■ YOUR OBJECTIVE
Every entry in the listing below is to be output unchanged.

■ RECORDS FOR THE TASK
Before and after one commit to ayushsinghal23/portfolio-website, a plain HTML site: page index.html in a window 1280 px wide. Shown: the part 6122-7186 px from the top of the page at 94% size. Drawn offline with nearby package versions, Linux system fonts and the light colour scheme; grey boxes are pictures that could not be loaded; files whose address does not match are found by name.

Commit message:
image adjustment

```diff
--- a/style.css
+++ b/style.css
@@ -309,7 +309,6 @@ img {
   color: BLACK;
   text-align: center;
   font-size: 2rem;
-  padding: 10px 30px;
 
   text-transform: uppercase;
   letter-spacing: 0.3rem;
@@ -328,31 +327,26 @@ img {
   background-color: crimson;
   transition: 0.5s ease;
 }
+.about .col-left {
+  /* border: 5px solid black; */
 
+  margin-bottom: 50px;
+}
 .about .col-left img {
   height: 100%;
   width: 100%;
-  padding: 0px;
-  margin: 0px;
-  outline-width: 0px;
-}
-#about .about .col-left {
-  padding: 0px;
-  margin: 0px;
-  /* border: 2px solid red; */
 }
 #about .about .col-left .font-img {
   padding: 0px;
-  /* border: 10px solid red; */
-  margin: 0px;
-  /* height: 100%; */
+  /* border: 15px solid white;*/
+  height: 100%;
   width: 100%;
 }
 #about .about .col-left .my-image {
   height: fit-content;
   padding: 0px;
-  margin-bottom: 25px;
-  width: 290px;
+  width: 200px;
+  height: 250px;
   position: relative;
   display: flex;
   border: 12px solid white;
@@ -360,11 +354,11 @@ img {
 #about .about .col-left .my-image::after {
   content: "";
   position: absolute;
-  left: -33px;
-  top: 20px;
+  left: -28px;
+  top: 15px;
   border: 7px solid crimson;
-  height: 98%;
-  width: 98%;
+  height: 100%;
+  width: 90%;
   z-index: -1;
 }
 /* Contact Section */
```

■ ANSWER BELOW
Before and after one commit to ayushsinghal23/portfolio-website, a plain HTML site: page index.html in a window 1280 px wide. Shown: the part 6122-7186 px from the top of the page at 94% size. Drawn offline with nearby package versions, Linux system fonts and the light colour scheme; grey boxes are pictures that could not be loaded; files whose address does not match are found by name.

Commit message:
image adjustment

```diff
--- a/style.css
+++ b/style.css
@@ -309,7 +309,6 @@ img {
   color: BLACK;
   text-align: center;
   font-size: 2rem;
-  padding: 10px 30px;
 
   text-transform: uppercase;
   letter-spacing: 0.3rem;
@@ -328,31 +327,26 @@ img {
   background-color: crimson;
   transition: 0.5s ease;
 }
+.about .col-left {
+  /* border: 5px solid black; */
 
+  margin-bottom: 50px;
+}
 .about .col-left img {
   height: 100%;
   width: 100%;
-  padding: 0px;
-  margin: 0px;
-  outline-width: 0px;
-}
-#about .about .col-left {
-  padding: 0px;
-  margin: 0px;
-  /* border: 2px solid red; */
 }
 #about .about .col-left .font-img {
   padding: 0px;
-  /* border: 10px solid red; */
-  margin: 0px;
-  /* height: 100%; */
+  /* border: 15px solid white;*/
+  height: 100%;
   width: 100%;
 }
 #about .about .col-left .my-image {
   height: fit-content;
   padding: 0px;
-  margin-bottom: 25px;
-  width: 290px;
+  width: 200px;
+  height: 250px;
   position: relative;
   display: flex;
   border: 12px solid white;
@@ -360,11 +354,11 @@ img {
 #about .about .col-left .my-image::after {
   content: "";
   position: absolute;
-  left: -33px;
-  top: 20px;
+  left: -28px;
+  top: 15px;
   border: 7px solid crimson;
-  height: 98%;
-  width: 98%;
+  height: 100%;
+  width: 90%;
   z-index: -1;
 }
 /* Contact Section */
```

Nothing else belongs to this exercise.